'He who fully understands and accepts himself harnesses the power and beauty of a thousand thoroughbreds' Anon
During psychotherapy, the therapist listens deeply, identifies patterns and possible root causes, and gently questions her client with a view to helping them develop self-awareness and self-understanding.
Some of the problems that psychotherapy can help to address:
Longer term feelings of depression, anxiety, anger towards self or others, guilt, low self-esteem, self doubt, low self-confidence and a lack of motivation, meaning or purpose can be addressed through psychotherapy.
As the client develops compassion and understanding towards themselves, modelled by the therapist, they start to nurture self-love. In turn, this self-love makes the client stronger and more clear-sighted in how they relate to other people.
How does psychotherapy differ from counselling?
While counselling is helpful in response to particular life events, changes and challenges, psychotherapy is more typically used when someone is struggling even though they are not presently going through a difficult life event. It can feel as if the cause ‘goes way back’, often to childhood, and that the problems are more deep-rooted than having to deal with something challenging in the present time.
What happens in a session?
I listen deeply as you talk about your feelings and your life story. Our emotions can be signposts to what has hurt and disempowered us in our past. Together, we look for patterns in your behaviour and we start to identify the life experiences from which you built your self-construct which is your understanding of yourself and your sense of your place in the world and how you relate to people. We start to identify what might be the root causes of any false or limiting beliefs which you have about yourself.
What are the aims of psychotherapy?
Understanding oneself enables one to understand others and then how best to respond and communicate with them. Increased self-awareness allows us to keep and develop the aspects of self which serve us well, whilst starting to release that which is not helpful.
How does it help me?
As you develop your understanding of yourself and the way that your past has influenced you, its power over you starts to diminish. It can feel as if you start to take up the reins of your own life. You see yourself through fresh eyes and recognise what from your past needs processing and repatterning. With each new insight, the negative thoughts and emotions which .were drowning out who you truly are start to break down and allow for a positive sense of self to form in their place.
I've heard that psychotherapy can take a long time to be effective. Is that true?
Some forms of psychotherapy are thought of as working slowly with clients needing therapy for several months or even longer before experiencing significant benefits. This is why I often recommend using psychotherapy in conjunction with hypnotherapy. These two therapies complement each other especially well because while psychotherapy identifies the root causes which need addressing, hypnotherapy can be the therapeutic tool for more rapid change.

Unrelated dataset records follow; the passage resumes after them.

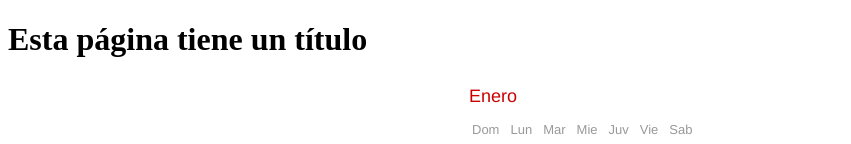
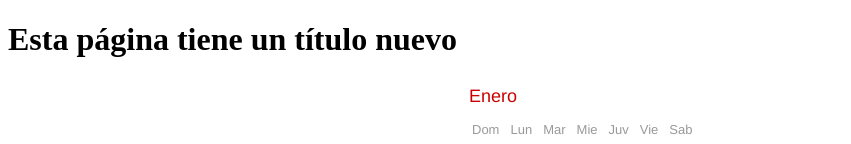
Before and after one commit to pablovmlyr/calendario, a plain HTML site: page index.html in a window 1280 px wide. Shown: the top 144 px of the page, without its empty margins (0-851 px from the left). Drawn offline with Linux system fonts and the light colour scheme.

Commit message:
Cambio titular de la página

```diff
--- a/index.html
+++ b/index.html
@@ -6,7 +6,7 @@
 	<link rel="stylesheet" href="style.css">
 </head>
 <body>
-	<h1>Esta página tiene un título</h1>
+	<h1>Esta página tiene un título nuevo</h1>
 	<script src="js.js" defer></script>
 </body>
 </html>
```
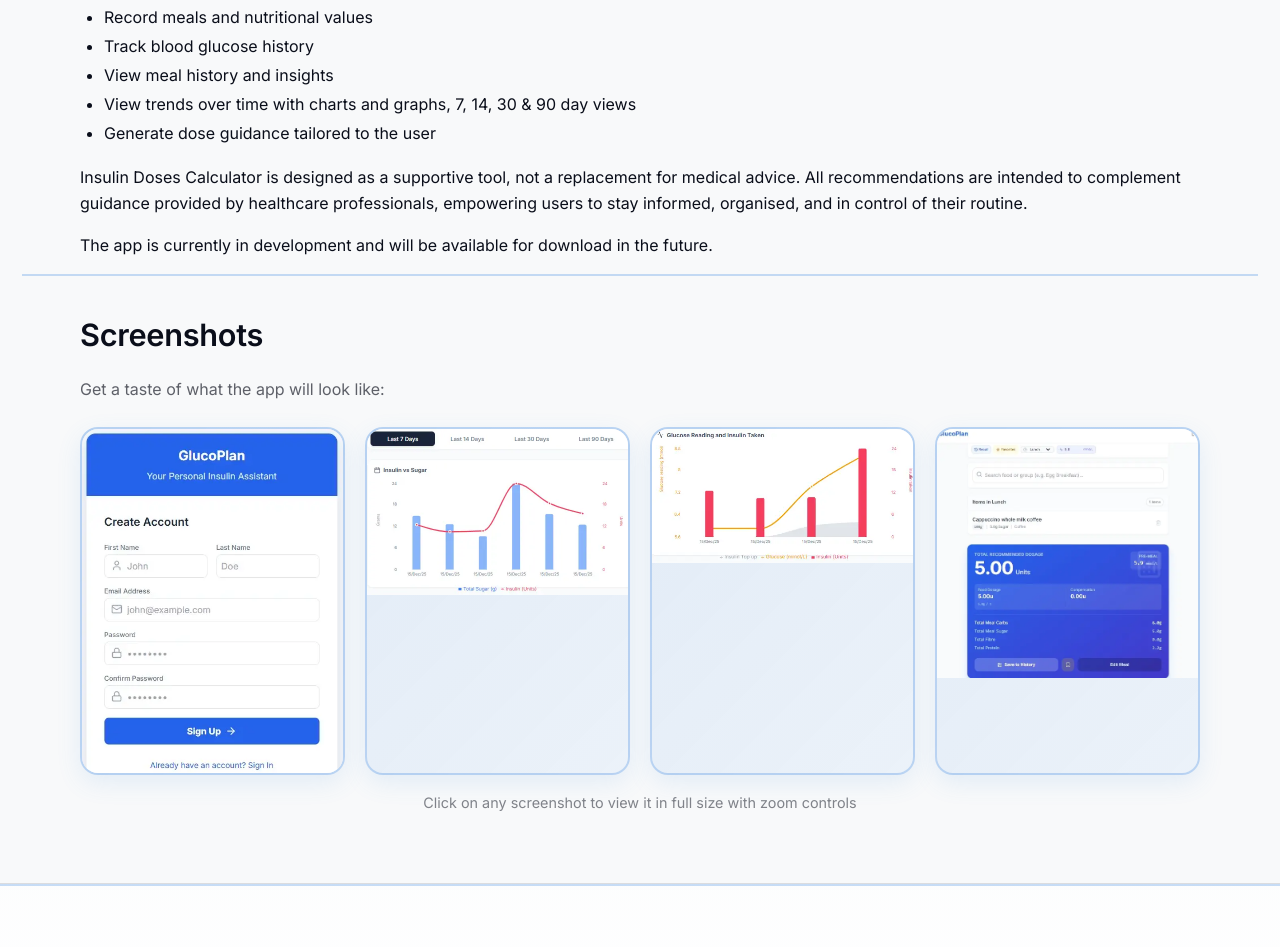
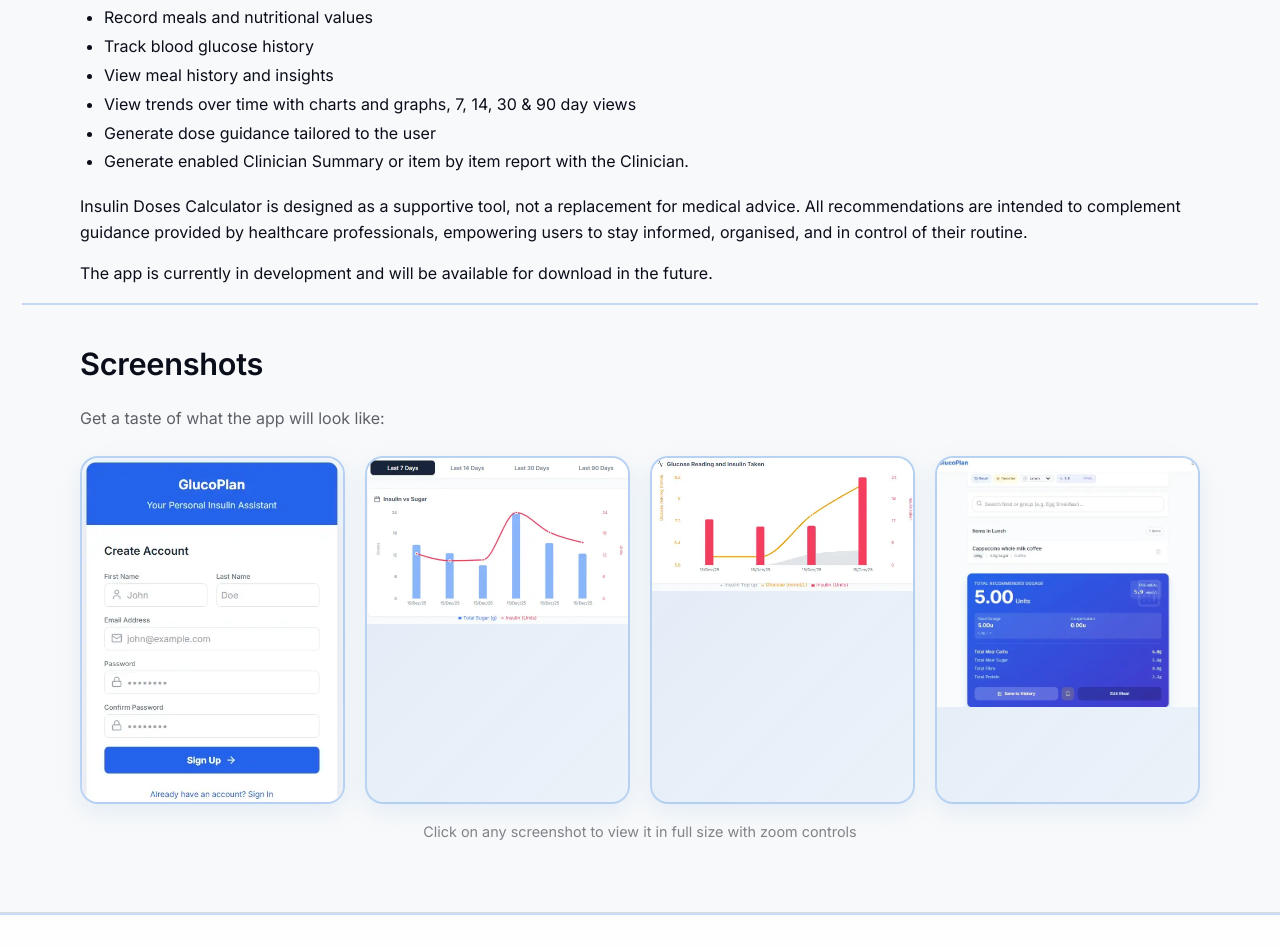
Before and after one commit to Barnadown2024/iDC-Website, a plain HTML site: page index.html in a window 1280 px wide. Shown: the part 1328-2275 px from the top of the page. Drawn offline with Linux system fonts and the light colour scheme.

Commit message:
Add Clinician Summary feature to feature list

```diff
--- a/index.html
+++ b/index.html
@@ -137,6 +137,7 @@
           <li>View meal history and insights</li>
           <li>View trends over time with charts and graphs, 7, 14, 30 & 90 day views</li>
           <li>Generate dose guidance tailored to the user</li>
+          <li>Generate enabled Clinician Summary or item by item report with the Clinician.</li>
         </ul>
         <p>
           Insulin Doses Calculator is designed as a supportive tool, not a replacement for medical advice. All recommendations are intended to complement guidance provided by healthcare professionals, empowering users to stay informed, organised, and in control of their routine.
```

With the help of your therapist, negative unconscious and self-limiting beliefs are replaced with positive ones called suggestions in order to free you from stuck feelings and behaviours.
It’s about knowing and understanding who we are, loving ourselves unconditionally and taking back control.